* _THE TASK_
Could you reproduce all the entries under this sentence exactly, leaving the images aside?

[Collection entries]
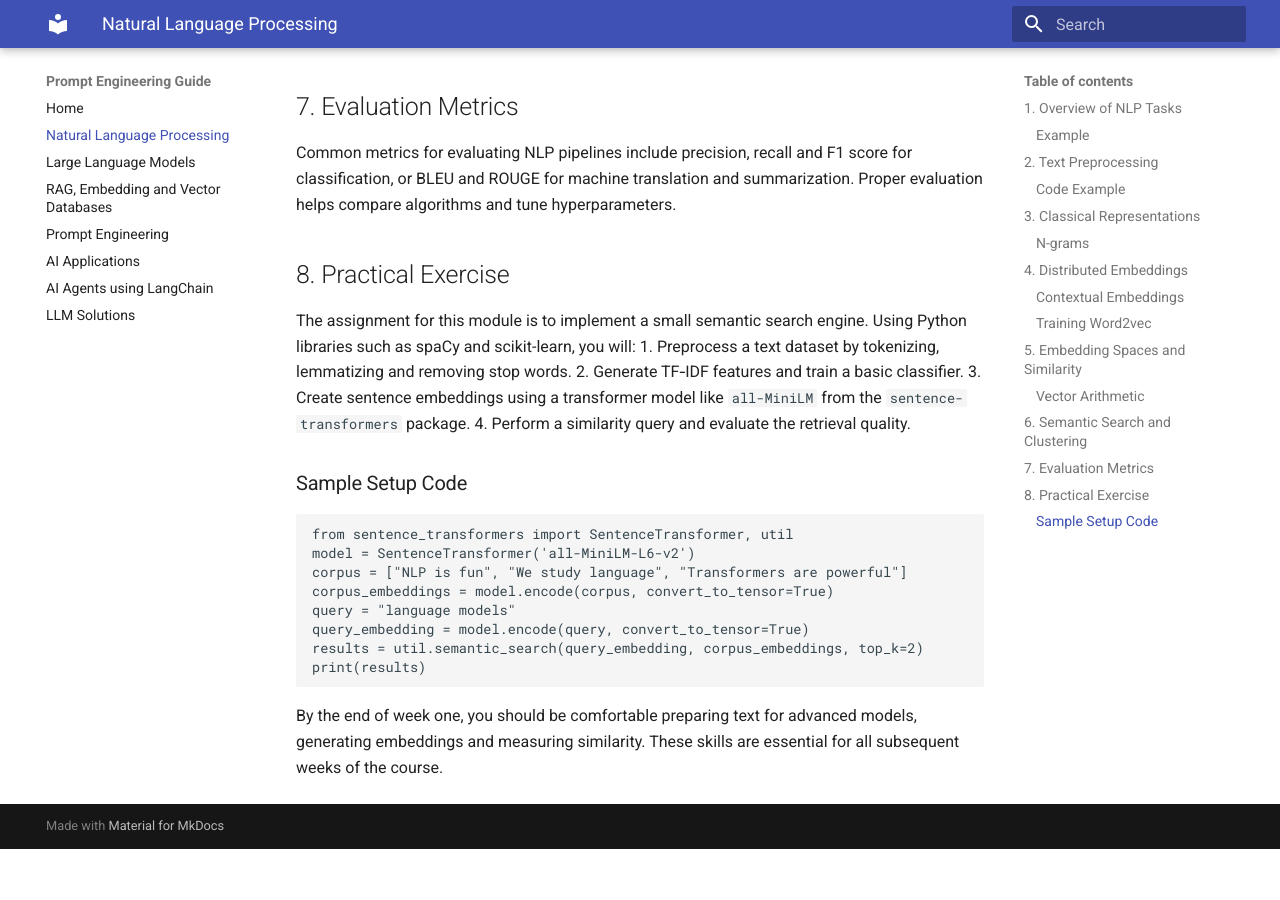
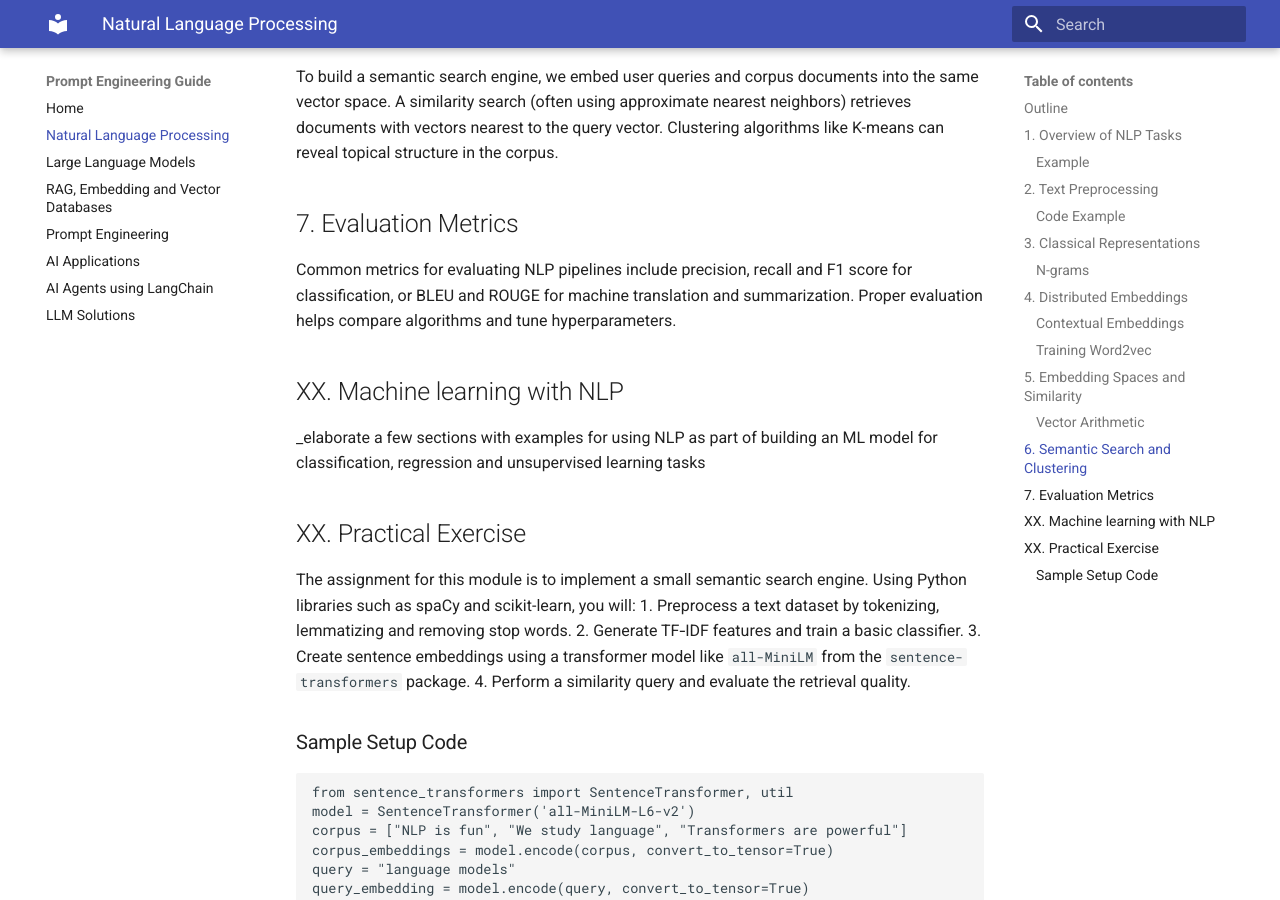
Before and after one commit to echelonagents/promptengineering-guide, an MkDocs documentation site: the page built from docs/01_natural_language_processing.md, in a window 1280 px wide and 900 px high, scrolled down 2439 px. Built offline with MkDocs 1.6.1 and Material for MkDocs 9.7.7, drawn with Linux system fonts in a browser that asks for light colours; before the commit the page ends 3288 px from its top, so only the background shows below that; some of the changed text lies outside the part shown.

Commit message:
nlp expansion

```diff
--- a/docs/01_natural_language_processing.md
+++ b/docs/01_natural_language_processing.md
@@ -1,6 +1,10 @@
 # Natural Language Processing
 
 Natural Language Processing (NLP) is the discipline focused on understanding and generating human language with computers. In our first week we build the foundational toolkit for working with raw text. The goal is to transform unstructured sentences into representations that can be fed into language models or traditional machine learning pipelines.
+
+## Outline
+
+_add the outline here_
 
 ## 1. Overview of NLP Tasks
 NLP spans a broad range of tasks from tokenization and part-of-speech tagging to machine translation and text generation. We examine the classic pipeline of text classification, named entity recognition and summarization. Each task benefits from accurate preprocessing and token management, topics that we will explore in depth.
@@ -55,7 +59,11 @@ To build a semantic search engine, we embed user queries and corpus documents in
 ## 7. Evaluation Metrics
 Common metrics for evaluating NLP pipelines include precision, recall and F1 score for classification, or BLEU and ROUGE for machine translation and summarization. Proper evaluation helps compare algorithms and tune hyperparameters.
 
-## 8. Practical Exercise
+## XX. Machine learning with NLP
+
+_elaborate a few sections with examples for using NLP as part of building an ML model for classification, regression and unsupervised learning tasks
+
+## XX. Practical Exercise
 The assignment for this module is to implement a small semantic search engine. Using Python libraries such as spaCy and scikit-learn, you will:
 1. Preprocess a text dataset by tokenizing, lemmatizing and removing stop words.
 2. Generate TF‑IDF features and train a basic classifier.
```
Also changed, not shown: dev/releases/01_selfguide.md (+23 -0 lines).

* _WRITTEN ANSWER_
Before and after one commit to echelonagents/promptengineering-guide, an MkDocs documentation site: the page built from docs/01_natural_language_processing.md, in a window 1280 px wide and 900 px high, scrolled down 2439 px. Built offline with MkDocs 1.6.1 and Material for MkDocs 9.7.7, drawn with Linux system fonts in a browser that asks for light colours; before the commit the page ends 3288 px from its top, so only the background shows below that; some of the changed text lies outside the part shown.

Commit message:
nlp expansion

```diff
--- a/docs/01_natural_language_processing.md
+++ b/docs/01_natural_language_processing.md
@@ -1,6 +1,10 @@
 # Natural Language Processing
 
 Natural Language Processing (NLP) is the discipline focused on understanding and generating human language with computers. In our first week we build the foundational toolkit for working with raw text. The goal is to transform unstructured sentences into representations that can be fed into language models or traditional machine learning pipelines.
+
+## Outline
+
+_add the outline here_
 
 ## 1. Overview of NLP Tasks
 NLP spans a broad range of tasks from tokenization and part-of-speech tagging to machine translation and text generation. We examine the classic pipeline of text classification, named entity recognition and summarization. Each task benefits from accurate preprocessing and token management, topics that we will explore in depth.
@@ -55,7 +59,11 @@ To build a semantic search engine, we embed user queries and corpus documents in
 ## 7. Evaluation Metrics
 Common metrics for evaluating NLP pipelines include precision, recall and F1 score for classification, or BLEU and ROUGE for machine translation and summarization. Proper evaluation helps compare algorithms and tune hyperparameters.
 
-## 8. Practical Exercise
+## XX. Machine learning with NLP
+
+_elaborate a few sections with examples for using NLP as part of building an ML model for classification, regression and unsupervised learning tasks
+
+## XX. Practical Exercise
 The assignment for this module is to implement a small semantic search engine. Using Python libraries such as spaCy and scikit-learn, you will:
 1. Preprocess a text dataset by tokenizing, lemmatizing and removing stop words.
 2. Generate TF‑IDF features and train a basic classifier.
```
Also changed, not shown: dev/releases/01_selfguide.md (+23 -0 lines).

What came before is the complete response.